With kids under 14, you don’t need to sit down and do a written budget. Their envelope system, or the money in the piggy bank, is their budget. I suggest using three envelopes or jars, labeled Spend, Save and Give.
When it’s time for mom and dad to make the budget, don’t be afraid to set up shop in the kitchen while the kids play on the floor or in the room next to you. Even if it’s just for a few minutes, let them sit at the table next to you and “count” their own money while you make the budget.
The key here is that your kids see you budgeting. Think about how cool it would be to raise children who go their entire lives seeing a monthly budget as a perfectly normal thing to do!
2. Get Your Kids Involved
In our book, Smart Money Smart Kids, my dad shares the story of teaching my older sister, Denise, how to write a check. While he was paying bills, she popped up beside him and asked what he was doing. So he pulled up a chair and taught her how to write a check. She was about 10 years old at the time.
As she filled in the total amount ($238) for the electric bill, she looked at dad with complete surprise. She was shocked electricity could cost that much—especially when dad told her that was just for one month! She then understood why mom always told us to close the door when we went outside.
What a valuable experience for a child! By simply taking 10 minutes out of his day, my dad taught Denise an incredible lesson that would last for the rest of her life.
3. Teach by Example
My mom was great about this when I was growing up. She used to take me grocery shopping with her all the time. When I was 7, we were checking out and I saw her pull two $100 bills out of her purse. I was shocked! “It costs $200 to buy groceries for us?” I asked her. She laughed and told me when my little brother got older, groceries would cost even more!
Up to that point, I had just taken the food on my plate for granted. That changed when I began to understand that milk and bread and toilet paper cost money. A lot of money!
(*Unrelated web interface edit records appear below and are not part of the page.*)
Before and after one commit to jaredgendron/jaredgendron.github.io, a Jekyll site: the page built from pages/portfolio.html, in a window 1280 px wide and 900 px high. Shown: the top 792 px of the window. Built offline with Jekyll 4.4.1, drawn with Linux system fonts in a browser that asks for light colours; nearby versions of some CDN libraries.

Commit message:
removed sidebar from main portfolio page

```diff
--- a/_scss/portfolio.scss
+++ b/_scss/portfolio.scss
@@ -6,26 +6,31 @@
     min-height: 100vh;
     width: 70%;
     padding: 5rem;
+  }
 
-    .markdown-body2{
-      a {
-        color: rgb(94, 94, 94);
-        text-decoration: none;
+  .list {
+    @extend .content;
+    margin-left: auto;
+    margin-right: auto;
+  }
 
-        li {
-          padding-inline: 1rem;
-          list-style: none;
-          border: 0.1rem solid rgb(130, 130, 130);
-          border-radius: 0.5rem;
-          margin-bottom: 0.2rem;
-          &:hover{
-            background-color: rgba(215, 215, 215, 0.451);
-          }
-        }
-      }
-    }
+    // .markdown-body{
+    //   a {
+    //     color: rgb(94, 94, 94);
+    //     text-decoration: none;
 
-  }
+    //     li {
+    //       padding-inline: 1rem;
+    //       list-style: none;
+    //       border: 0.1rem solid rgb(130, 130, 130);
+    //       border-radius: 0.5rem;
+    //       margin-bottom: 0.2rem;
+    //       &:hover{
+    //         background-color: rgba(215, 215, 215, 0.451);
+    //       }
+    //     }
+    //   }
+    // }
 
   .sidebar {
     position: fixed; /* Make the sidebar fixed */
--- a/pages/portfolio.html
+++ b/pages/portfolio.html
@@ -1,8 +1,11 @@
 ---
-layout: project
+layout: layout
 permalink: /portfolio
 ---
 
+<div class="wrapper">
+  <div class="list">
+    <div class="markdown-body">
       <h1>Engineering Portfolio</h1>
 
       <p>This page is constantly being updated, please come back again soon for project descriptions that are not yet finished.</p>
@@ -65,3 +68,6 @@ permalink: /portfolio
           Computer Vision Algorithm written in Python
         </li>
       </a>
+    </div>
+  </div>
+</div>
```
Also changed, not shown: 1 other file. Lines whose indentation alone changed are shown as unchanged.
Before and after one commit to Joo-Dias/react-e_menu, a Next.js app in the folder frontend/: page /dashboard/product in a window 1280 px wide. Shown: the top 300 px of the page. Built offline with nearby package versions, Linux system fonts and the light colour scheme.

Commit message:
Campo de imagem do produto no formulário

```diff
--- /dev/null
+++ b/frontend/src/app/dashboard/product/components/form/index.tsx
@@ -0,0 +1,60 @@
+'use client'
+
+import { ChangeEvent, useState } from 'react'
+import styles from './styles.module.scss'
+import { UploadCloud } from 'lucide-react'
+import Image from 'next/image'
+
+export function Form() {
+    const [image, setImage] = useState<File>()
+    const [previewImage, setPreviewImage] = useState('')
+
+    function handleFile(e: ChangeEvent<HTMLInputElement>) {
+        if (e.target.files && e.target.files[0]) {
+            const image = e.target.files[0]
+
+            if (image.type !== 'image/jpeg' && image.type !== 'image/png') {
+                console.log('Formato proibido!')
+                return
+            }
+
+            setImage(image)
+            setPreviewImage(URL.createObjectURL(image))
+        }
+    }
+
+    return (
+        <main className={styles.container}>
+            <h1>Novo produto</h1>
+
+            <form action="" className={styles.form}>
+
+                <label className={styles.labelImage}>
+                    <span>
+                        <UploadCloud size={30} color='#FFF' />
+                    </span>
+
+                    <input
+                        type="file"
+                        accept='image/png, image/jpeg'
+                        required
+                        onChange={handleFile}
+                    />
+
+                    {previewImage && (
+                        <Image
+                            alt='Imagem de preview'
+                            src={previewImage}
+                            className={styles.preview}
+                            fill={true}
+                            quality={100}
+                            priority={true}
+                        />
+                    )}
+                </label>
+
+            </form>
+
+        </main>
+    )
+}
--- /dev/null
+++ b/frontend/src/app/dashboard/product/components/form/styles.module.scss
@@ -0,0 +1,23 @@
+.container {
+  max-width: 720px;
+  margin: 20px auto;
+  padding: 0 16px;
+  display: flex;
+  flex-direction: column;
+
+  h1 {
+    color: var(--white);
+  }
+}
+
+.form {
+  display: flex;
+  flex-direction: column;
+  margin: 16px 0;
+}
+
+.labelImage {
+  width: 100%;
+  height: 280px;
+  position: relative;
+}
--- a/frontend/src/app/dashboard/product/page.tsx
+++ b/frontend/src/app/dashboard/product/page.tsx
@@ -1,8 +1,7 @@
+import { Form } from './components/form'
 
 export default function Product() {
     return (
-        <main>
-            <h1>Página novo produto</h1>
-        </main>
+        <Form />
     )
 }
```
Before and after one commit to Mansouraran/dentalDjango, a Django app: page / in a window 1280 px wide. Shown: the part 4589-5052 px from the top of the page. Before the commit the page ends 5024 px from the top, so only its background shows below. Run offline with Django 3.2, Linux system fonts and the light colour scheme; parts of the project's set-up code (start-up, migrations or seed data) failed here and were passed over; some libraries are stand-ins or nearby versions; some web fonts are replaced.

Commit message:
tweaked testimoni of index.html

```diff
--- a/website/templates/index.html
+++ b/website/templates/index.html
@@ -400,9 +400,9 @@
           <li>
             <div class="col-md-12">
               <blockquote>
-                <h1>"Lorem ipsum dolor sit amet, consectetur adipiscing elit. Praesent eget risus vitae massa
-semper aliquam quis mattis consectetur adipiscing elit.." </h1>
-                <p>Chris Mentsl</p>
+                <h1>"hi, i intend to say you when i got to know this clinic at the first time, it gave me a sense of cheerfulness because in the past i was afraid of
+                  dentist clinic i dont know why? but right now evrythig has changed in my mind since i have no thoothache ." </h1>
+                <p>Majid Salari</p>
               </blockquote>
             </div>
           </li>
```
The only reason that experience happened—and stuck with me—is because my mom took the time to model how budgeting worked.
Bottom line: Don’t wait until your kids are in college to teach them about money. Get started now. Keep it simple and age appropriate, but create teachable moments, get them involved, and teach by example.
Take these small steps and, 20 years from now, your kids won’t be saying, “I wish I would’ve know this stuff when I was younger!”